Time may heal the wounds caused by Britain's unexpected exit, but in the meantime those wounds are causing investors to look for safe havens. So far, they have turned to the Japanese yen for shelter, which in turn puts Japan's economy under pressure.
"Japan's economy cannot afford to have the yen appreciate markedly as the nation desperately needs to see strong export growth," Hawkins said. "We saw the usual knee-jerk flight to the traditional "safe haven" assets upon news of the Brexit, but that move is short-sighted, given the mumblings we are hearing out of the Bank of Japan that it will act against such large moves in its currency."
The very reason the yen is seen as a safe haven is that Japan has a long record of account surpluses, meaning that it exports more than it imports. This trade imbalance makes it the world's largest creditor nation and any market volatility is usually followed by the foreign assets held by private Japanese investors being repatriated, Hawkins said.
Along with foreign investment in the currency, that asset and capital repatriation will lead the yen too high if left unchecked.
As a result, Japan's economic planners held an emergency meeting Monday where Prime Minister Shinzo Abe instructed the Finance Ministry and Bank of Japan to take the necessary steps to stabilize the markets, according to the Japan Times.
Monday, the Nikkei was able to rebound from its largest decline in 16 years during the Friday session, closing the session up 2.4%.
So if the pound isn't quite ready for investment, and too much investment in the yen increases instability, where can a weary investor find shelter in this volatile market? Hawkins was succinct in her assessment: "Long dollar and gold, short euro and pound, for now."

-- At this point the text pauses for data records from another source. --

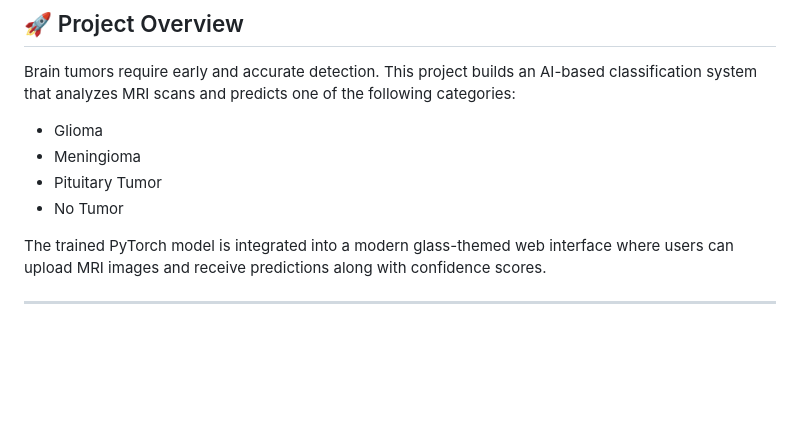
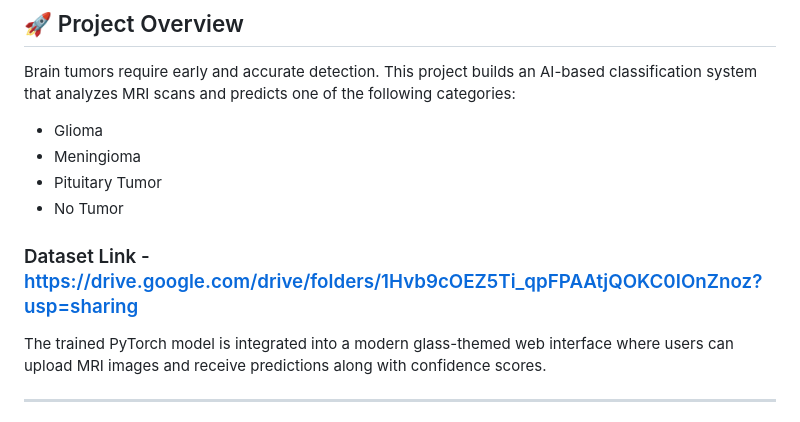
Before and after one commit to Rishu22889/brain_tumor_classifier, a Markdown page: ReadMe.md, the part around the change. Rendered like a GitHub page; blank space fills up the shorter version.

Commit message:
Add dataset link to ReadMe
Added dataset link to the ReadMe file.

```diff
--- a/ReadMe.md
+++ b/ReadMe.md
@@ -14,6 +14,8 @@ Brain tumors require early and accurate detection. This project builds an AI-bas
 - Meningioma
 - Pituitary Tumor
 - No Tumor
+
+### Dataset Link - https://drive.google.com/drive/folders/1Hvb9cOEZ5Ti_qpFPAAtjQOKC0IOnZnoz?usp=sharing
 
 The trained PyTorch model is integrated into a modern glass-themed web interface where users can upload MRI images and receive predictions along with confidence scores.
 
```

Editor's Note: This article was originally published at 11:22 a.m. EDT on Real Money on June 27.